Ford’s Transit Connect, a high-top, streamlined cargo van from the automaker’s European division, was approved yesterday for taxi use by the Boston Police Department. Boston is the first city in the country to do so.

The van was first offered in the US in August. Ford sold 4,335 of the vehicles in the first three months of this year, largely to delivery companies and other small business owners looking for more maneuverable, fuel-efficient work vans. The automaker said it will build enough taxi models for “whatever the market demands,” though the popular vans sell almost as soon as they arrive on dealer lots.

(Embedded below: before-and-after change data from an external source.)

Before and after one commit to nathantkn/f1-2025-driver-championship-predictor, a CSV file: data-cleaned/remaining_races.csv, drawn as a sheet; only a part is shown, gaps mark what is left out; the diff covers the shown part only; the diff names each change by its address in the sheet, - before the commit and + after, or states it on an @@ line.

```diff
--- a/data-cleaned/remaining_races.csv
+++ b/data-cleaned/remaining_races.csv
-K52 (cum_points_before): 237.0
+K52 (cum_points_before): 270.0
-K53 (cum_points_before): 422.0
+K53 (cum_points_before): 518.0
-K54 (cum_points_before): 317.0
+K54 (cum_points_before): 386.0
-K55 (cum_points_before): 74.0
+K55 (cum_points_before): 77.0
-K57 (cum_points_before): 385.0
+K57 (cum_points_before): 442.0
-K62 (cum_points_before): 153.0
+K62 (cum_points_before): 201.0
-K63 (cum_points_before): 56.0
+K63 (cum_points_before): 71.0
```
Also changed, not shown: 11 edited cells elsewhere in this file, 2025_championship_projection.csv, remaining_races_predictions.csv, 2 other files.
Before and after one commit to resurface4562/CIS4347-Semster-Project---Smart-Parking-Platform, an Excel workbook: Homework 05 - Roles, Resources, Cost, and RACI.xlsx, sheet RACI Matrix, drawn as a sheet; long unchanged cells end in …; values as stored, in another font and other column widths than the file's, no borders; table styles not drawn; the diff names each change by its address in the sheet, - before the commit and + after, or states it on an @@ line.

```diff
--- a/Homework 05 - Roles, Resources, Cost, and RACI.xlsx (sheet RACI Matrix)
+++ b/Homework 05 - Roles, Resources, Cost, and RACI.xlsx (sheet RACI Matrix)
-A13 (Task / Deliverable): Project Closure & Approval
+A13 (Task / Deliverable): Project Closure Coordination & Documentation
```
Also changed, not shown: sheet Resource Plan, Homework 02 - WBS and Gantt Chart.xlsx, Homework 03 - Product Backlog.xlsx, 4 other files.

While the Ford Escape Hybrid SUV has become popular for taxi use in cities like New York, the number pales in comparison to the ubiquitous Crown Victoria, a decades-old sedan that will be discontinued next year. Chevrolet offers the Impala sedan for police use, but they are rarely seen as taxis, a market General Motors essentially left to Ford when it stopped production of the Caprice sedan in 1996.

Boston has 1,825 licensed taxis in Boston, according to Mark Cohen, director of the Boston Hackney Carriage Unit of the Boston police, and most are ex-patrol cars with extremely high mileage. In January 2009, Boston's police department issued a ban on the purchase of used vehicles for taxi use. Although cab companies are now required to buy new models, a city mandate to replace all taxis with hybrids was overturned last year, after taxi owners cited excessive costs.

But while the number of late-model cabs on Boston's streets remains low, the Transit Connect’s large headroom, rear air-conditioning vents, and four-cylinder engine may prove popular with taxi companies looking to stand out — and save fuel.

“It’s as close as it gets to a purpose-built vehicle,” said Cohen.

Ford estimates the Transit Connect will improve fuel economy by 30 percent over cabs with V-8 engines, like its own Crown Victoria. When equipped to run on compressed natural gas, Ford says the Transit Connect can reduce greenhouse gas emissions by 30 percent.

An electric version promising a range of 80 miles will debut this summer.

This blog is not written or edited by or the Boston Globe.
The author is solely responsible for the content.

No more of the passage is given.